The Obama administration on Tuesday said in a congressionally mandated semi-annual report that China did not manipulate its currency, but Chinese currency still remained undervalued. [File Photo]
The Obama administration on Tuesday said in a congressionally mandated semi-annual report that China did not manipulate its currency, but Chinese currency still remained undervalued.
The report outlined actions taken by China to appreciate its currency and move to a more market determined exchange rate.
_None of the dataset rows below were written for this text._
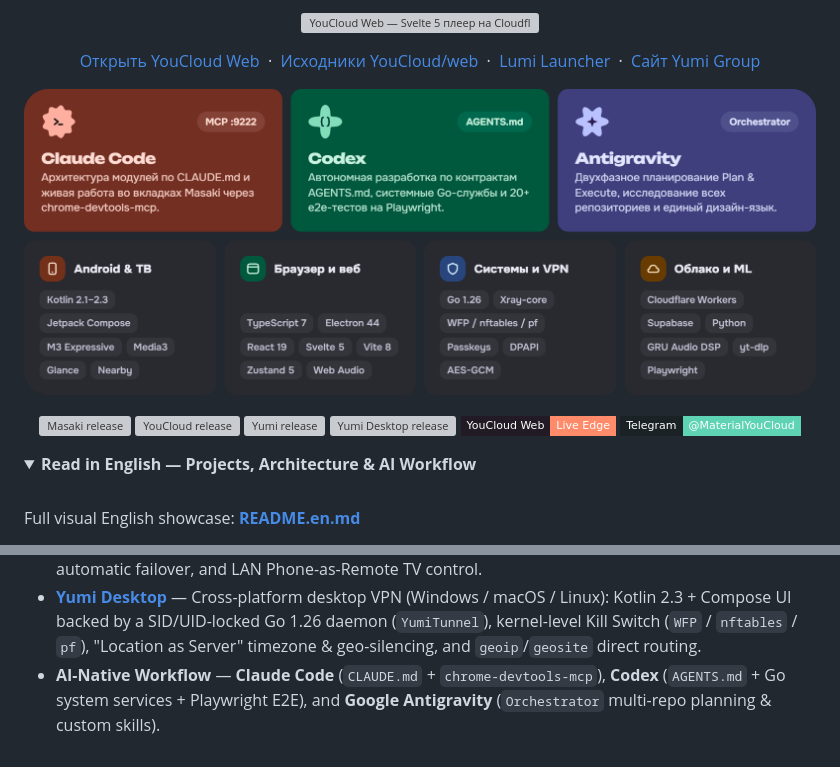
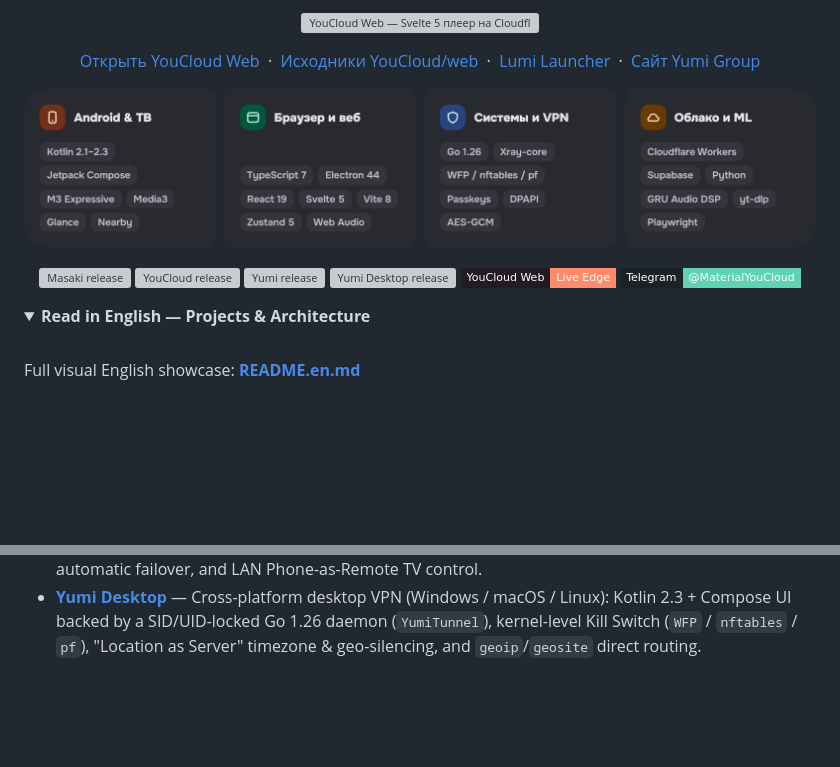
Before and after one commit to GXUser7/GXUser7, a Markdown page: README.md, 2 parts joined by grey strips. Rendered like a GitHub page; pictures changed too: assets/bento-stack-ru-dark.png; folded sections open; badges without logos; blank space fills up the shorter version; grey boxes are pictures that could not be loaded.

Commit message:
Remove AI agent row from stack mosaic

```diff
--- a/README.md
+++ b/README.md
@@ -36,7 +36,7 @@
 </p>
 
 <details>
-<summary><b>Read in English — Projects, Architecture &amp; AI Workflow</b></summary>
+<summary><b>Read in English — Projects &amp; Architecture</b></summary>
 
 <br>
 
@@ -47,6 +47,5 @@ Full visual English showcase: **[README.en.md](https://github.com/GXUser7/GXUser
 - **[YouCloud Web](https://github.com/GXUser7/YouCloud/tree/main/web)** ([live](https://youcloud.inkerror67.workers.dev)) — Browser edition built with Svelte 5, Vite 8, Cloudflare Workers (`/x/*` proxy &amp; live HLS rewrite), Web Audio API 40–130 Hz bass-reactive wave, Manifest V3 residential-IP bridge, and Go Native Messaging helper (`yt-dlp` + Deno + Discord IPC).
 - **[Yumi](https://github.com/GXUser7/yumi)** — Self-healing Xray VPN for Android &amp; Android TV: Kotlin 2.2, Jetpack Compose, `VLESS` (`REALITY`, `Vision`, `XHTTP`), `Hysteria2`, `WireGuard`, 20s in-tunnel payload &amp; DNS probes with automatic failover, and LAN Phone-as-Remote TV control.
 - **[Yumi Desktop](https://github.com/GXUser7/yumi-desktop)** — Cross-platform desktop VPN (Windows / macOS / Linux): Kotlin 2.3 + Compose UI backed by a SID/UID-locked Go 1.26 daemon (`YumiTunnel`), kernel-level Kill Switch (`WFP` / `nftables` / `pf`), "Location as Server" timezone &amp; geo-silencing, and `geoip`/`geosite` direct routing.
-- **AI-Native Workflow** — **Claude Code** (`CLAUDE.md` + `chrome-devtools-mcp`), **Codex** (`AGENTS.md` + Go system services + Playwright E2E), and **Google Antigravity** (`Orchestrator` multi-repo planning &amp; custom skills).
 
 </details>
```
Also changed, not shown: other parts of README.md (+1 -1 lines), README.en.md (+1 -1 lines), assets/bento-stack-en-dark.png, assets/bento-stack-en-light.png, assets/bento-stack-ru-light.png, 1 other file.
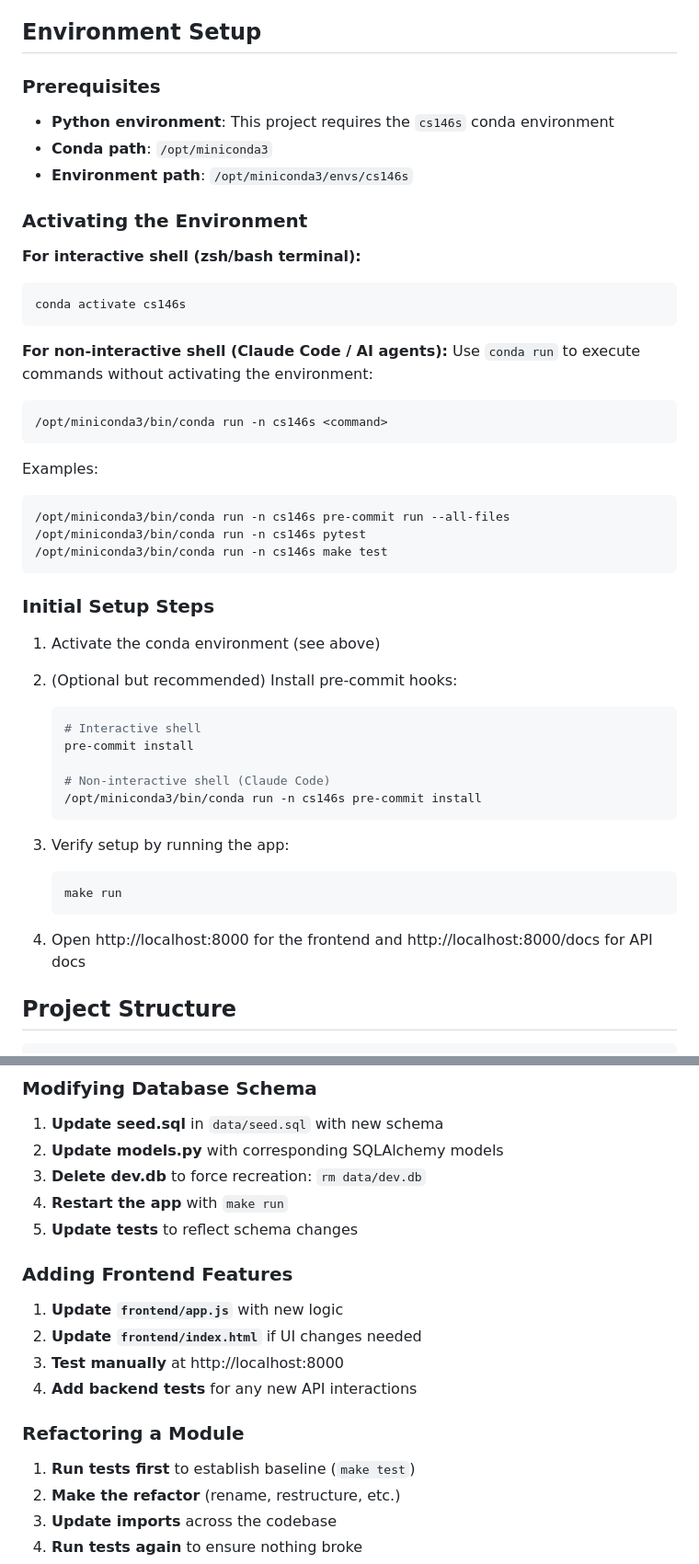
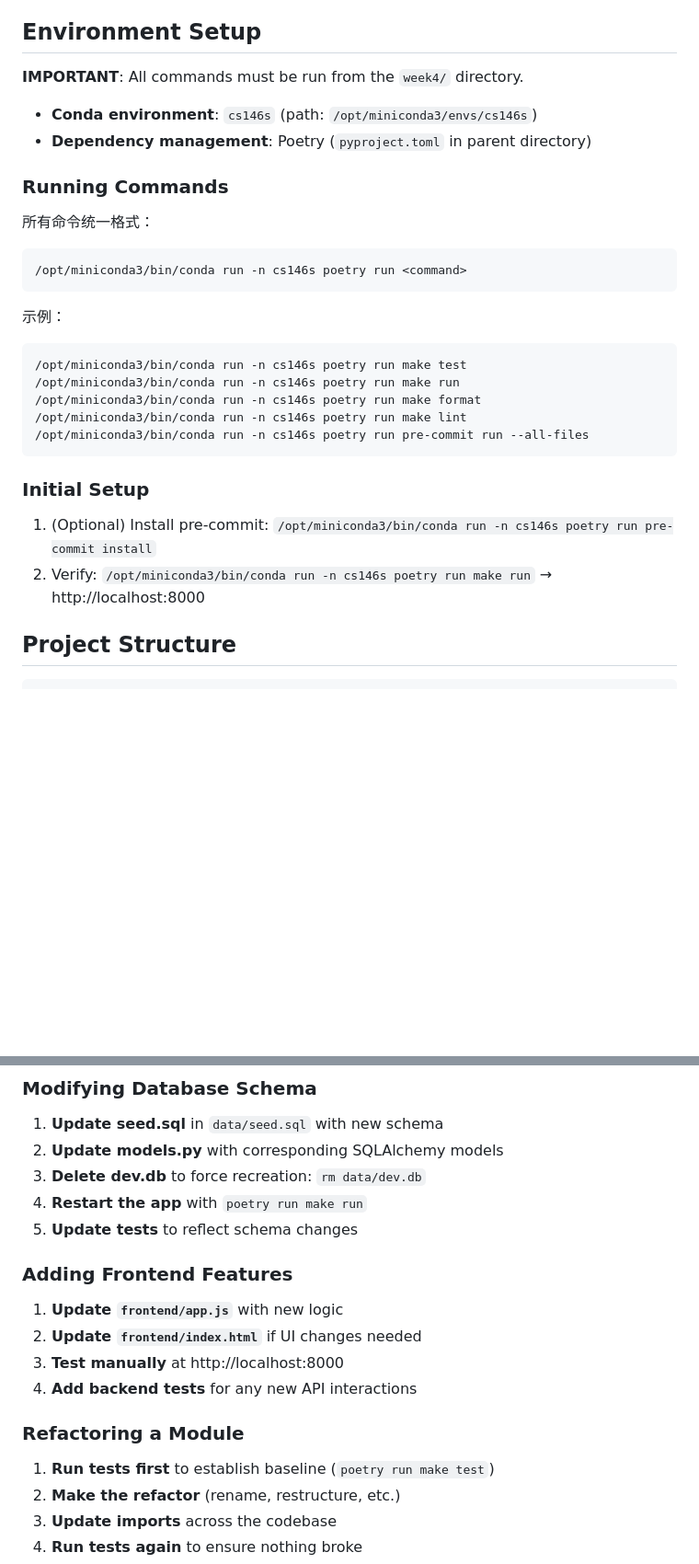
Before and after one commit to fEyebrow/modern-software-dev-assignments, a Markdown page: week4/CLAUDE.md, 2 parts joined by grey strips. Shown at 92% size. GitHub-like rendering; blank space fills up the shorter version.

````diff
--- a/week4/CLAUDE.md
+++ b/week4/CLAUDE.md
@@ -4,49 +4,30 @@ This is a minimal full-stack FastAPI + SQLite application designed as a "develop
 
 ## Environment Setup
 
-### Prerequisites
-- **Python environment**: This project requires the `cs146s` conda environment
-- **Conda path**: `/opt/miniconda3`
-- **Environment path**: `/opt/miniconda3/envs/cs146s`
+**IMPORTANT**: All commands must be run from the `week4/` directory.
 
-### Activating the Environment
+- **Conda environment**: `cs146s` (path: `/opt/miniconda3/envs/cs146s`)
+- **Dependency management**: Poetry (`pyproject.toml` in parent directory)
 
-**For interactive shell (zsh/bash terminal):**
+### Running Commands
+
+所有命令统一格式：
 ```bash
-conda activate cs146s
+/opt/miniconda3/bin/conda run -n cs146s poetry run <command>
 ```
 
-**For non-interactive shell (Claude Code / AI agents):**
-Use `conda run` to execute commands without activating the environment:
+示例：
 ```bash
-/opt/miniconda3/bin/conda run -n cs146s <command>
+/opt/miniconda3/bin/conda run -n cs146s poetry run make test
+/opt/miniconda3/bin/conda run -n cs146s poetry run make run
+/opt/miniconda3/bin/conda run -n cs146s poetry run make format
+/opt/miniconda3/bin/conda run -n cs146s poetry run make lint
+/opt/miniconda3/bin/conda run -n cs146s poetry run pre-commit run --all-files
 ```
 
-Examples:
-```bash
-/opt/miniconda3/bin/conda run -n cs146s pre-commit run --all-files
-/opt/miniconda3/bin/conda run -n cs146s pytest
-/opt/miniconda3/bin/conda run -n cs146s make test
-```
-
-### Initial Setup Steps
-1. Activate the conda environment (see above)
-
-2. (Optional but recommended) Install pre-commit hooks:
-   ```bash
-   # Interactive shell
-   pre-commit install
-
-   # Non-interactive shell (Claude Code)
-   /opt/miniconda3/bin/conda run -n cs146s pre-commit install
-   ```
-
-3. Verify setup by running the app:
-   ```bash
-   make run
-   ```
-
-4. Open http://localhost:8000 for the frontend and http://localhost:8000/docs for API docs
+### Initial Setup
+1. (Optional) Install pre-commit: `/opt/miniconda3/bin/conda run -n cs146s poetry run pre-commit install`
+2. Verify: `/opt/miniconda3/bin/conda run -n cs146s poetry run make run` → http://localhost:8000
 
 ## Project Structure
 
@@ -146,7 +127,7 @@ make seed
 1. **Update seed.sql** in `data/seed.sql` with new schema
 2. **Update models.py** with corresponding SQLAlchemy models
 3. **Delete dev.db** to force recreation: `rm data/dev.db`
-4. **Restart the app** with `make run`
+4. **Restart the app** with `poetry run make run`
 5. **Update tests** to reflect schema changes
 
 ### Adding Frontend Features
@@ -156,7 +137,7 @@ make seed
 4. **Add backend tests** for any new API interactions
 
 ### Refactoring a Module
-1. **Run tests first** to establish baseline (`make test`)
+1. **Run tests first** to establish baseline (`poetry run make test`)
 2. **Make the refactor** (rename, restructure, etc.)
 3. **Update imports** across the codebase
 4. **Run tests again** to ensure nothing broke
````
Also changed, not shown: other parts of week4/CLAUDE.md (+25 -33 lines).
The renminbi (RMB) has appreciated by 9.3 percent on a nominal basis and 12.6 percent in inflation-adjusted terms against the U.S. dollar since June 2010, said the U.S. Treasury Department.
China's trade and current account surpluses have both fallen to 2.6 percent of gross domestic product (GDP) from peaks of 8.8 and 10.1 percent respectively of GDP, noted the Report to Congress on International Economic and Exchange Rate Policies of major U.S. trading partners including China, Japan and the eurozone.
The Chinese government had "substantially" reduced its intervention in foreign exchange markets since the third quarter of 2011 and loosened capital controls, the Treasury said in the report.
Nonetheless, the department added, the available evidence suggested the RMB remained significantly undervalued, and further appreciation of the RMB against the U.S. dollar and other major currencies was warranted.
During this year's US presidential election campaign, Republican candidate Mitt Romney accused President Barack Obama of adopting too soft a trade stance toward China, vowing to label the nation a "currency manipulator" if he won the election.
In a Semi-Annual Report to Congress on International Economic and Exchange Rate Policies, which was published on May 25, 2012, the US Treasury Department said China has not met standards of a currency manipulator, and it also highlighted the need for greater exchange rate flexibility, including China and some other major economies.